The day after police fatally shot Alton Sterling in Baton Rouge, Louisiana, Philando Castile in a suburb of St. Paul, Minnesota was fatally shot in a car. His girlfriend broadcast the aftermath of the shooting live on Facebook. Many people are are arguing that the live video that aired on Facebook is profoundly important to the conversation about race and violence in this country.
Deepa Seetharaman is a reporter covering Facebook and other social media at the Wall Street Journal. Marketplace host Molly Wood talked with her about the role of these live videos in our country today.
On how live videos are being used online:
Well I think you are seeing people use tools that have been developed by Facebook, Periscope, a lot of these other social platforms, to articulate and express what's happening in their lives, and sometimes that's violent. It allows people to see things that have largely been hidden from the public eye in years past. It amplifies this sense of intimacy. I mean Facebook likes to talk about Live as a way to provide a raw and unfiltered look at your life. And that's what some of these videos are doing. They're providing a completely unmediated experience for the viewer that really puts them into the position of the person filming.
On the conversations happening at Facebook in the aftermath of Philando Castile's death:
I imagine there are conversations around content moderation. You know, how do we treat events like this? Should they be subject tothe normal rules surrounding violence or is there some kind of special dispensation that should be created for videos about news events, or videos that depict injustice. I think it's a very tough line to straddle.
On why these live videos are so impactful:
There's something special about live video that doesn't need to be uploaded, that can just film events as they're happening in real time. It's not edited, it's not clipped in any kind of way, there are no length requirements and you don't know what's going to happen.

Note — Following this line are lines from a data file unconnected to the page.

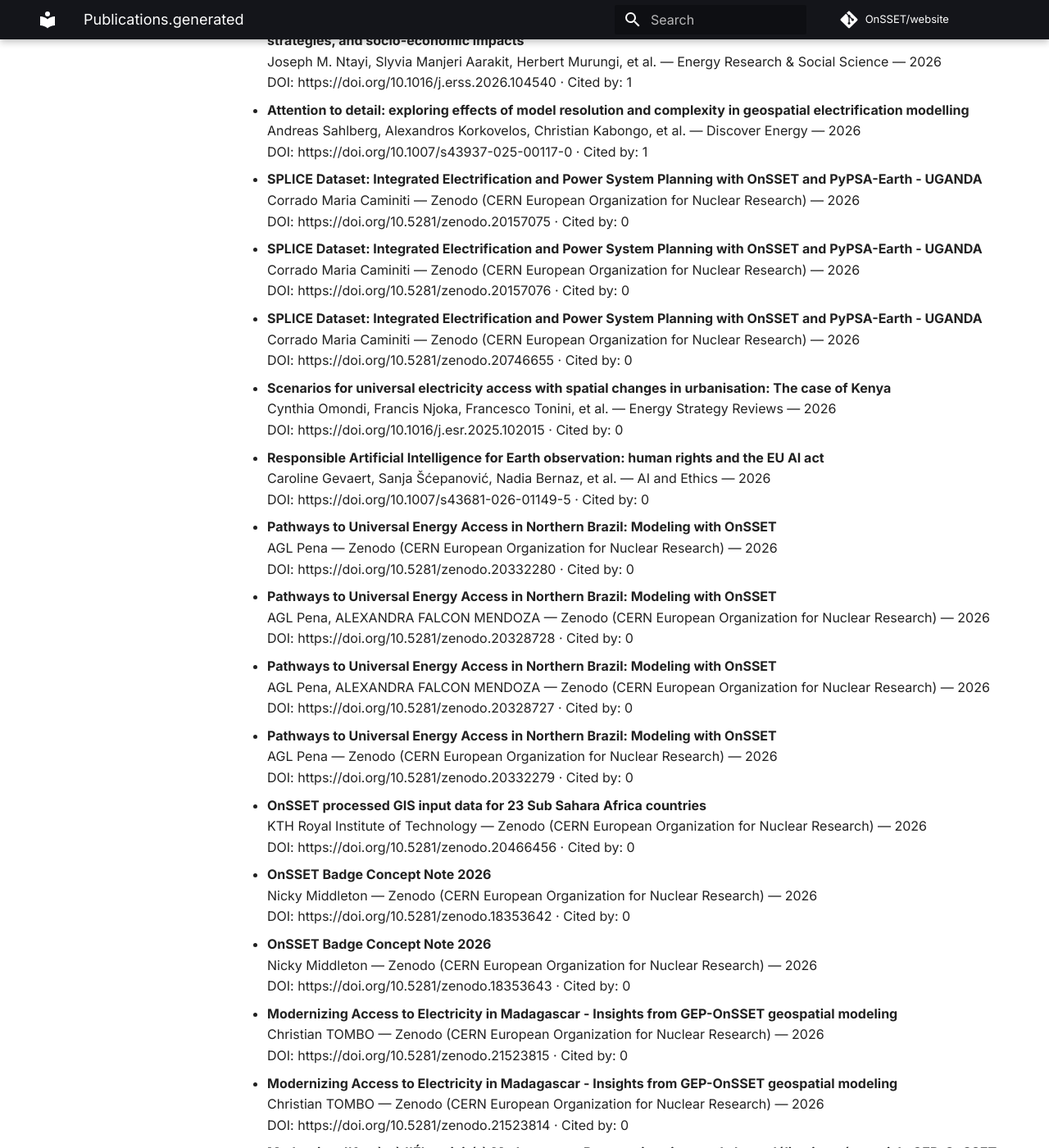
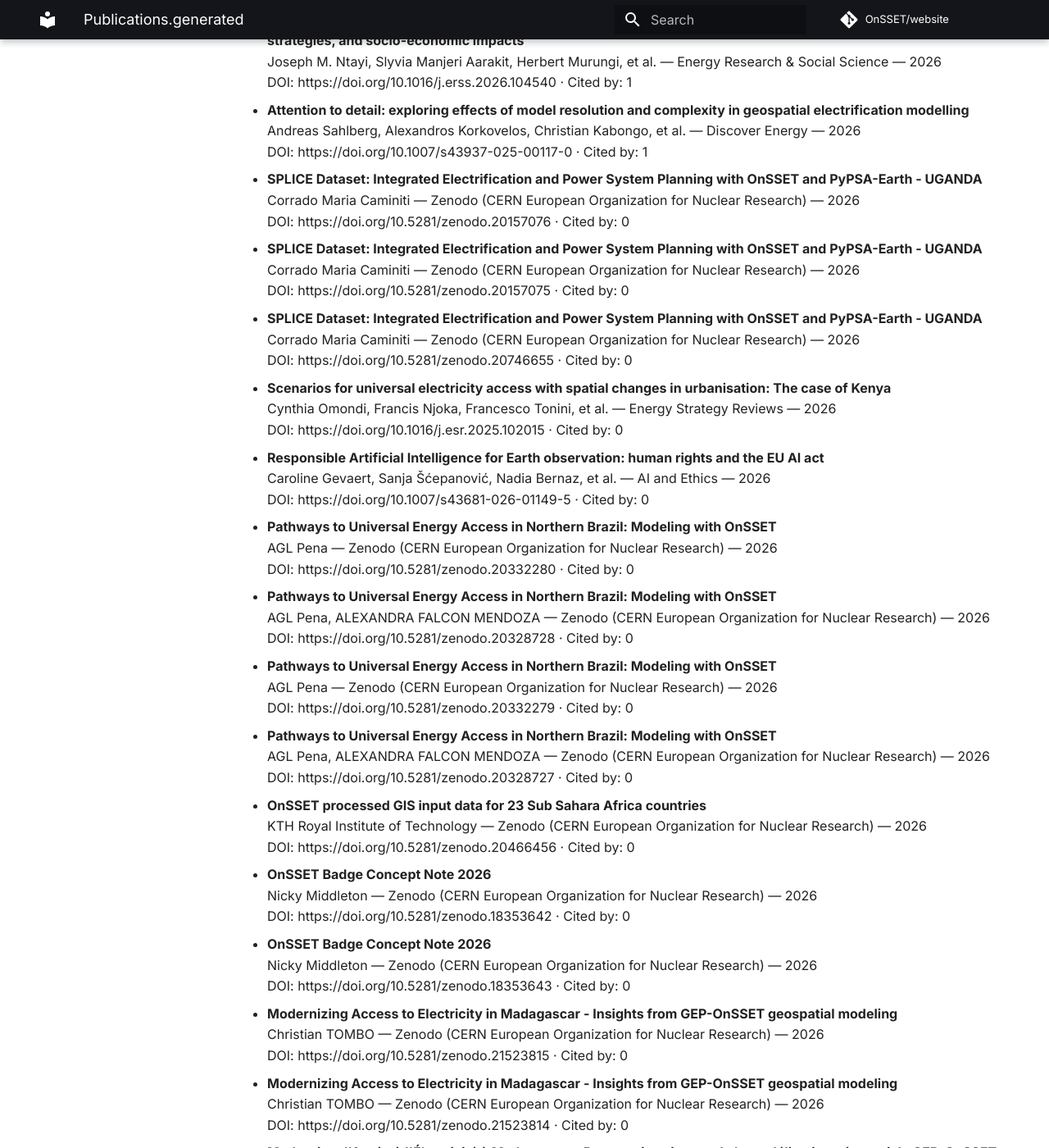
Before and after one commit to OnSSET/website, an MkDocs documentation site: the page built from docs/publications.generated.md, in a window 1280 px wide and 1400 px high, scrolled down 954 px. Shown: the whole window at 82% size. Built offline with MkDocs 1.6.1 and Material for MkDocs 9.7.7, drawn with Linux system fonts in a browser that asks for light colours; comment, search, counter and statistics services are not loaded; some of the changed text lies outside the part shown.

```diff
--- a/docs/publications.generated.md
+++ b/docs/publications.generated.md
@@ -32,11 +32,11 @@ No results found.
 
 - **SPLICE Dataset: Integrated Electrification and Power System Planning with OnSSET and PyPSA-Earth - UGANDA**
   Corrado Maria Caminiti — Zenodo (CERN European Organization for Nuclear Research) — 2026
-  DOI: https://doi.org/10.5281/zenodo.20157075 · Cited by: 0
+  DOI: https://doi.org/10.5281/zenodo.20157076 · Cited by: 0
 
 - **SPLICE Dataset: Integrated Electrification and Power System Planning with OnSSET and PyPSA-Earth - UGANDA**
   Corrado Maria Caminiti — Zenodo (CERN European Organization for Nuclear Research) — 2026
-  DOI: https://doi.org/10.5281/zenodo.20157076 · Cited by: 0
+  DOI: https://doi.org/10.5281/zenodo.20157075 · Cited by: 0
 
 - **SPLICE Dataset: Integrated Electrification and Power System Planning with OnSSET and PyPSA-Earth - UGANDA**
   Corrado Maria Caminiti — Zenodo (CERN European Organization for Nuclear Research) — 2026
@@ -59,12 +59,12 @@ No results found.
   DOI: https://doi.org/10.5281/zenodo.20328728 · Cited by: 0
 
 - **Pathways to Universal Energy Access in Northern Brazil: Modeling with OnSSET**
+  AGL Pena — Zenodo (CERN European Organization for Nuclear Research) — 2026
+  DOI: https://doi.org/10.5281/zenodo.20332279 · Cited by: 0
+
+- **Pathways to Universal Energy Access in Northern Brazil: Modeling with OnSSET**
   AGL Pena, ALEXANDRA FALCON MENDOZA — Zenodo (CERN European Organization for Nuclear Research) — 2026
   DOI: https://doi.org/10.5281/zenodo.20328727 · Cited by: 0
-
-- **Pathways to Universal Energy Access in Northern Brazil: Modeling with OnSSET**
-  AGL Pena — Zenodo (CERN European Organization for Nuclear Research) — 2026
-  DOI: https://doi.org/10.5281/zenodo.20332279 · Cited by: 0
 
 - **OnSSET processed GIS input data for 23 Sub Sahara Africa countries**
   KTH Royal Institute of Technology — Zenodo (CERN European Organization for Nuclear Research) — 2026
@@ -212,11 +212,11 @@ No results found.
 
 - **Geospatial Electrification Planning for Ghana Using OnSSET: A Least-Cost Pathway to Universal Electricity Access by 2030**
   Mary Fremah Adu — Zenodo (CERN European Organization for Nuclear Research) — 2026
-  DOI: https://doi.org/10.5281/zenodo.21518551 · Cited by: 0
+  DOI: https://doi.org/10.5281/zenodo.21518552 · Cited by: 0
 
 - **Geospatial Electrification Planning for Ghana Using OnSSET: A Least-Cost Pathway to Universal Electricity Access by 2030**
   Mary Fremah Adu — Zenodo (CERN European Organization for Nuclear Research) — 2026
-  DOI: https://doi.org/10.5281/zenodo.21518552 · Cited by: 0
+  DOI: https://doi.org/10.5281/zenodo.21518551 · Cited by: 0
 
 - **Geospatial Electrification Planning For Ghana Using ONSSET**
   Mary Fremah Adu — Zenodo (CERN European Organization for Nuclear Research) — 2026
@@ -328,11 +328,11 @@ No results found.
 
 - **A Systematic Literature Review of Applications, Advancements, and Future Research Needs of the Open Source Spatial Electrification Toolkit (OnSSET)**
   Nicola Middleton, Naomi Tan, Mark Howells — Zenodo (CERN European Organization for Nuclear Research) — 2026
-  DOI: https://doi.org/10.5281/zenodo.19353317 · Cited by: 0
+  DOI: https://doi.org/10.5281/zenodo.19353316 · Cited by: 0
 
 - **A Systematic Literature Review of Applications, Advancements, and Future Research Needs of the Open Source Spatial Electrification Toolkit (OnSSET)**
   Nicola Middleton, Naomi Tan, Mark Howells — Zenodo (CERN European Organization for Nuclear Research) — 2026
-  DOI: https://doi.org/10.5281/zenodo.19353316 · Cited by: 0
+  DOI: https://doi.org/10.5281/zenodo.19353317 · Cited by: 0
 
 - **A global geospatial dataset of renewable electricity supply and network infrastructure for 2024, 2030 and 2050**
   Jihyeon Jeong, Fred Thomas, Jim W. Hall — Research Square — 2026
```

That is an even more powerful experience, especially if you're one of the viewers looking at it in real time.
Click the player above to hear the full interview.